# [Brief]
In the entries below, how many lines contain "findsOneWidget"? Answer with the number and nothing else.

START Records for this exercise

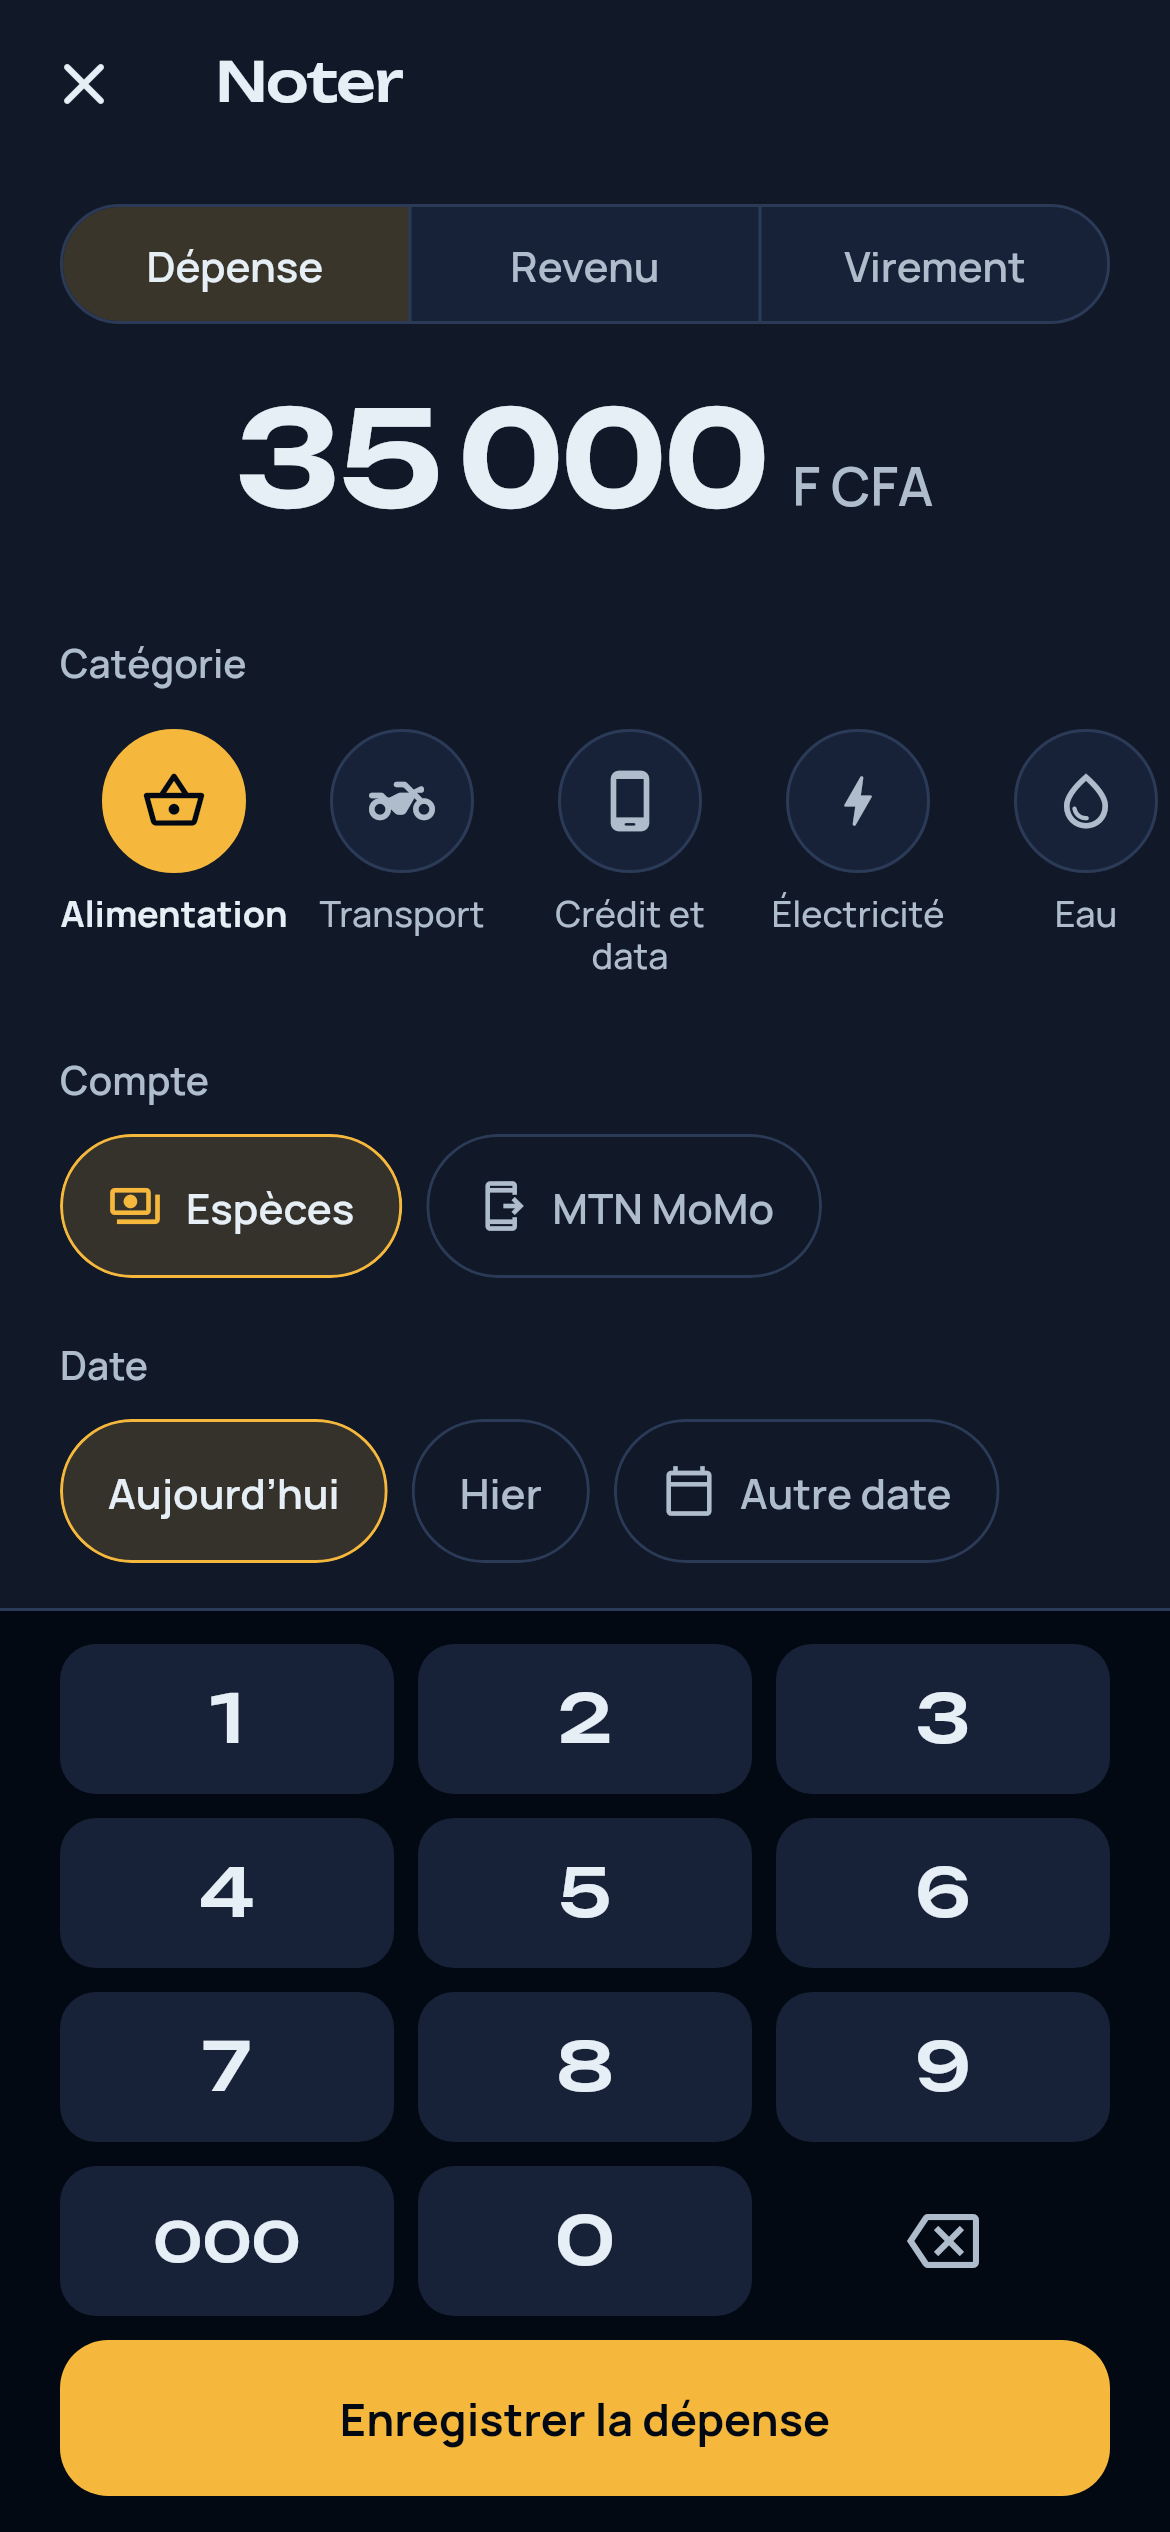
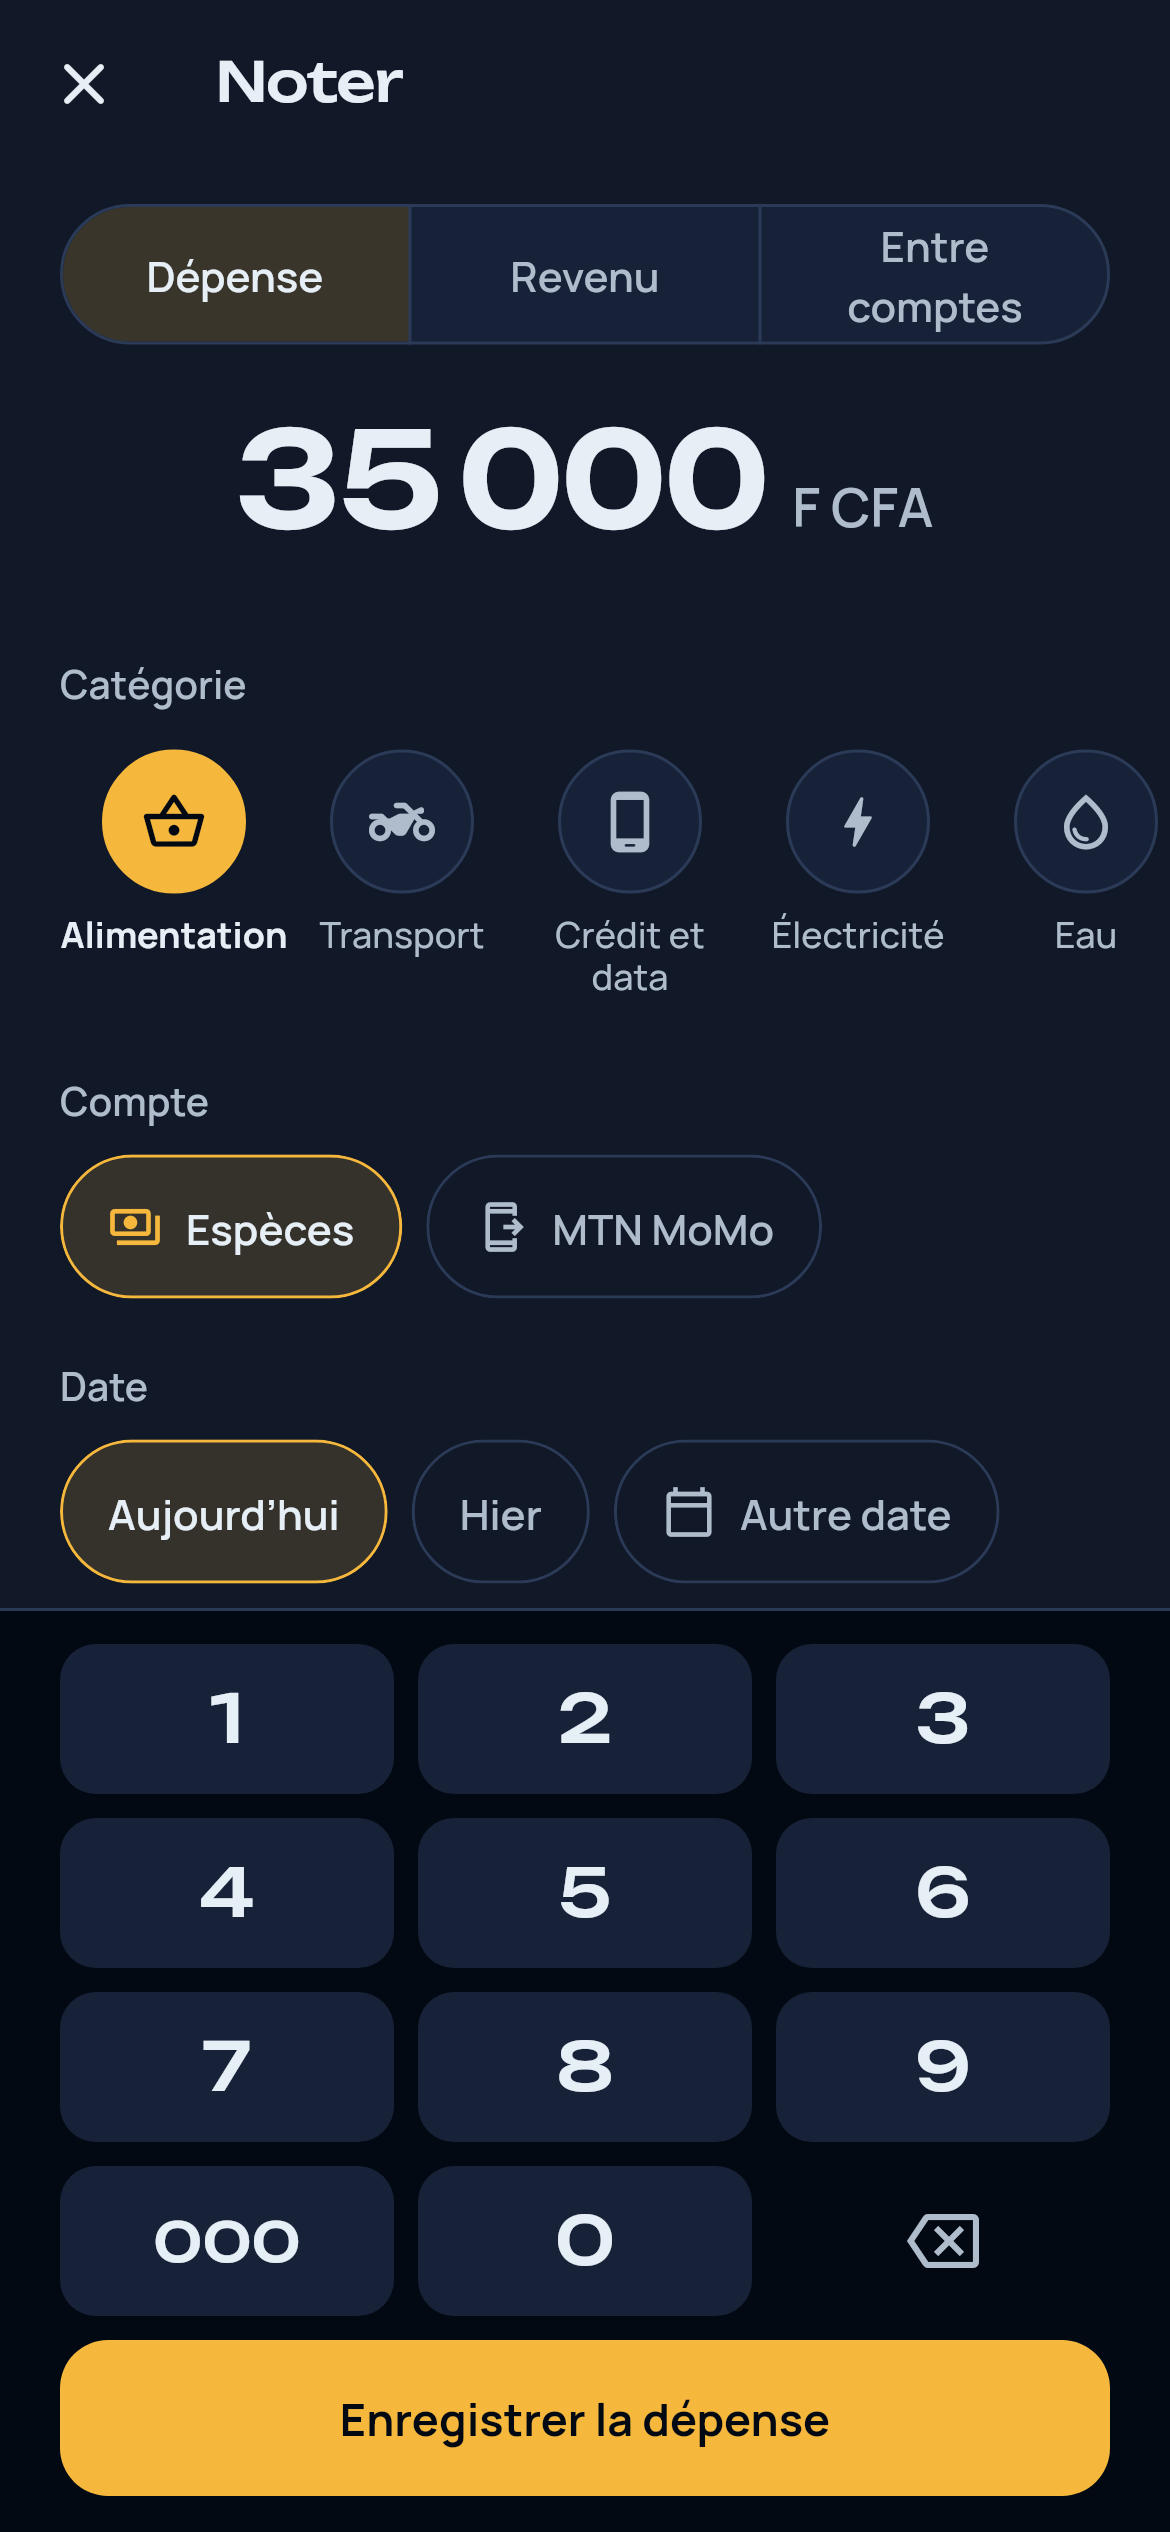
feat(depenses): « Entre comptes » au lieu de « Virement »
Le premier usage réel l'a montré : « Virement » se lit comme un envoi
bancaire à quelqu'un d'autre. Les mouvements entre ses propres comptes
étaient donc notés en deux lignes, une dépense et un revenu, qui
gonflaient les sorties et les entrées du mois. Le libellé dit maintenant
que l'argent reste chez soi ; il tient sur deux lignes centrées dans le
sélecteur.

diff --git a/test/widget/expenses_flow_test.dart b/test/widget/expenses_flow_test.dart
@@ -114,12 +114,12 @@ void main() {
     expect(paragraph.didExceedMaxLines, isFalse, reason: 'le texte d’aide ne doit pas finir en « … »');
   });
 
-  testWidgets('un virement propose d’ajouter un second compte, qui s’ouvre par-dessus', (tester) async {
+  testWidgets('passer entre ses comptes propose d’ajouter un second compte, qui s’ouvre par-dessus', (tester) async {
     final app = await _openExpenses(tester);
     await tester.tap(find.text('Noter'));
     await app.settle(tester);
 
-    await tester.tap(find.text('Virement'));
+    await tester.tap(find.text('Entre comptes'));
     await app.settle(tester);
     expect(find.textContaining('ajoute d’abord un deuxième compte'), findsOneWidget);
 
@@ -134,10 +134,10 @@ void main() {
     expect(find.text('De'), findsOneWidget);
     expect(find.text('Vers'), findsOneWidget);
     await _pad(tester, ['1', '0', 'Trois zéros']);
-    await tester.tap(find.text('Enregistrer le virement'));
+    await tester.tap(find.text('Enregistrer le mouvement'));
     await app.settle(tester);
 
-    expect(find.text('Virement enregistré.'), findsOneWidget);
+    expect(find.text('Mouvement enregistré.'), findsOneWidget);
     expect(find.text('Espèces → MTN MoMo'), findsOneWidget);
     expect(find.text(formatMoney(10000, _xof)), findsWidgets, reason: 'solde du compte MoMo');
   });

diff --git a/lib/features/expenses/ui/operation_screen.dart b/lib/features/expenses/ui/operation_screen.dart
@@ -249,7 +249,11 @@ class _OperationScreenState extends ConsumerState<OperationScreen> {
                           showSelectedIcon: false,
                           segments: [
                             for (final kind in OperationKind.values)
-                              ButtonSegment(value: kind, label: Text(l10n.operationKindName(kind))),
+                              ButtonSegment(
+                                value: kind,
+                                // « Entre comptes » passe sur deux lignes : centrées, comme les autres choix.
+                                label: Text(l10n.operationKindName(kind), textAlign: TextAlign.center),
+                              ),
                           ],
                           selected: {_kind},
                           onSelectionChanged: (s) => _setKind(s.single),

END Records for this exercise

# [Task output]
6